The world's Internet connectivity is at risk because thousands of miles of cables on the sea floor are vulnerable to climate-related disasters, according to new research.
Fiber optic cables on the sea floor can be damaged by storm activity, while cable landing stations can face risks from rising seas and erosion, according to research from the UK's National Oceanography Centre and the University of Central Florida.
A paper published in Earth-Science Reviews further said that the global network of subsea cables has dangerous "hot spots" where failures could produce outages which would create financial losses and international tensions.
"To date, no study has assessed the wide-reaching impacts of future climate change on subsea cables and landing stations on a global scale," says the report. The authors, led by Dr. Mike Claire of Southampton University, pulled together evidence from multiple published peer-reviewed sources to fill the knowledge gap, "specifically to assess how and where future climate change is likely to impact subsea cables and their shore-based infrastructure."
The study, reported in Energy & Environment (E & E) News and Scientific American, found that ocean conditions are changing globally due to climate change, but the system is immensely complicated due to feedback and the connection between climate change, human activity, and other natural processes such as erosion.
This means that local conditions are highly variable, and the cable network has "hotspots" which are particularly vulnerable.
Digital infrastructure has frequently suffered from storm damage at data centers, but subsea cables are at particular risk from changes in sea level and storm activity. For instance, a storm in 2017 caused a break to the SEA-ME-WE 3 cable which links Europe, the Middle East, and Asia, leading to wholesale Internet disruption.
International cables are being installed at a fast rate right now, and the risks of climate change are being factored into fresh landing stations and cable runs. However, older infrastructure will have been sited at a time when the dangers were less well-known and may therefore be more at risk.
Man-made events such as bottom fishing or ship anchor strikes currently remain more likely than climate-induced outages, but natural hazards can affect multiple cable systems simultaneously across large areas, potentially cutting off whole regions from the Internet, the authors said.
"Cable routes should carefully consider locally-variable drivers of hazard frequency and magnitude," says the report. "Consideration should be given both to instantaneous events (e.g. landslides, tropical cyclones) as well as longer-term, sustained impacts (e.g. seabed currents that circulate even in deep water). Multiple factors can combine to increase the risk posed to subsea cables, hence a holistic approach is essential to assess the compounded effects of both natural processes and human activities in the future."
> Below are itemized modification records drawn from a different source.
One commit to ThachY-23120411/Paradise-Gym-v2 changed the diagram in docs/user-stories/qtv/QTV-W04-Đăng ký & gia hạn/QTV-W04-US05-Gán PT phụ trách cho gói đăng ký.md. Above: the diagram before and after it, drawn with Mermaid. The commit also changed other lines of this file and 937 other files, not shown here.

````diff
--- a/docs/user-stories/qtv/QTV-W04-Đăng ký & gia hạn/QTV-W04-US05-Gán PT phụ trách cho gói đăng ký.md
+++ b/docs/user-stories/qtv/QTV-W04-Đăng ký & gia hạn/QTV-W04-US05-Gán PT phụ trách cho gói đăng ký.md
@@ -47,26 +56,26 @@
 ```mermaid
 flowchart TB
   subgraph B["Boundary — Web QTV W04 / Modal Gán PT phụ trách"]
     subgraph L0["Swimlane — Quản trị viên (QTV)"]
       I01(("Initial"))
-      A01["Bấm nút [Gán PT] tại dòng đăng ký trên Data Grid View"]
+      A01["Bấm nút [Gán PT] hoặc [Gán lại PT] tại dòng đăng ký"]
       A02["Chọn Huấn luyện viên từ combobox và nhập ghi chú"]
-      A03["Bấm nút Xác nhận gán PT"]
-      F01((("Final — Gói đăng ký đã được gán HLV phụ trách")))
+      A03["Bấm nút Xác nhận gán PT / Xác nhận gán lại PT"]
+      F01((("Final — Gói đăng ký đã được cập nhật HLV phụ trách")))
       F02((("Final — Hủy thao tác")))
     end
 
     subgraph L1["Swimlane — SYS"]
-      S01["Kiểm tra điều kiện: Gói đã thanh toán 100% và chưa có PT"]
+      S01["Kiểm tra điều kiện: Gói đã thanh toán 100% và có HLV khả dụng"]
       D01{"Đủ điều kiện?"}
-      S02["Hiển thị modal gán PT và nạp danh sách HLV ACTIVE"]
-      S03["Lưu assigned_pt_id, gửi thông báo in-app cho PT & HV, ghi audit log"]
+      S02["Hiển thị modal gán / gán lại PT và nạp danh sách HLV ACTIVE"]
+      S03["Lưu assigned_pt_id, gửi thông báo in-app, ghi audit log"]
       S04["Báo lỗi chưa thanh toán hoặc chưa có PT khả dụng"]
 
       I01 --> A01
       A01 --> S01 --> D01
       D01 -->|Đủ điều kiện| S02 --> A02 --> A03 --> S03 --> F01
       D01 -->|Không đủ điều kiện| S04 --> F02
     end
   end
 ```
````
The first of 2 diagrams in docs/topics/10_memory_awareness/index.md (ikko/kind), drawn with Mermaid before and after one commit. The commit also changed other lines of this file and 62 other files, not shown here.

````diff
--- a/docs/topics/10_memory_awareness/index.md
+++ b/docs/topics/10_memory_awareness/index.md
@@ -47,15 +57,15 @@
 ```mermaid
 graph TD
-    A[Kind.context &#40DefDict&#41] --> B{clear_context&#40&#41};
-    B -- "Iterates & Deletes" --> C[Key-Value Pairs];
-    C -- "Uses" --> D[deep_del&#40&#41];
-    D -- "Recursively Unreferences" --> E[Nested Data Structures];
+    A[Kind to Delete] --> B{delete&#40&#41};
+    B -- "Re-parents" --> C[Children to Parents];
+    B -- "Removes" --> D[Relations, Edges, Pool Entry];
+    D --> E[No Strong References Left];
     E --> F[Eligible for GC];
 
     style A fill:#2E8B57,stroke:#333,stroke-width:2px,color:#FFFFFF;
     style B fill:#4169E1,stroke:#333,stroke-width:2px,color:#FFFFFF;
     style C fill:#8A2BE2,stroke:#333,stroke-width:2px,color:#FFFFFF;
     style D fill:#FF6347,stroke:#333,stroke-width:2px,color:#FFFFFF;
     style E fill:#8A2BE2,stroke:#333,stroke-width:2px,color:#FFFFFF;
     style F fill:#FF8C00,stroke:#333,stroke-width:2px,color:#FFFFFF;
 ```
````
Among the hotspots identified by the authors, cables off the coast of Taiwan are being stressed by intensifying tropical cyclones - and an outage there could exacerbate political difficulties as Taiwan's sovereignty is under dispute.
The study also had input from collaborators at the U.S Geological Survey, the University of Southampton, Victoria University of Wellington in New Zealand, and the International Cable Protection Committee.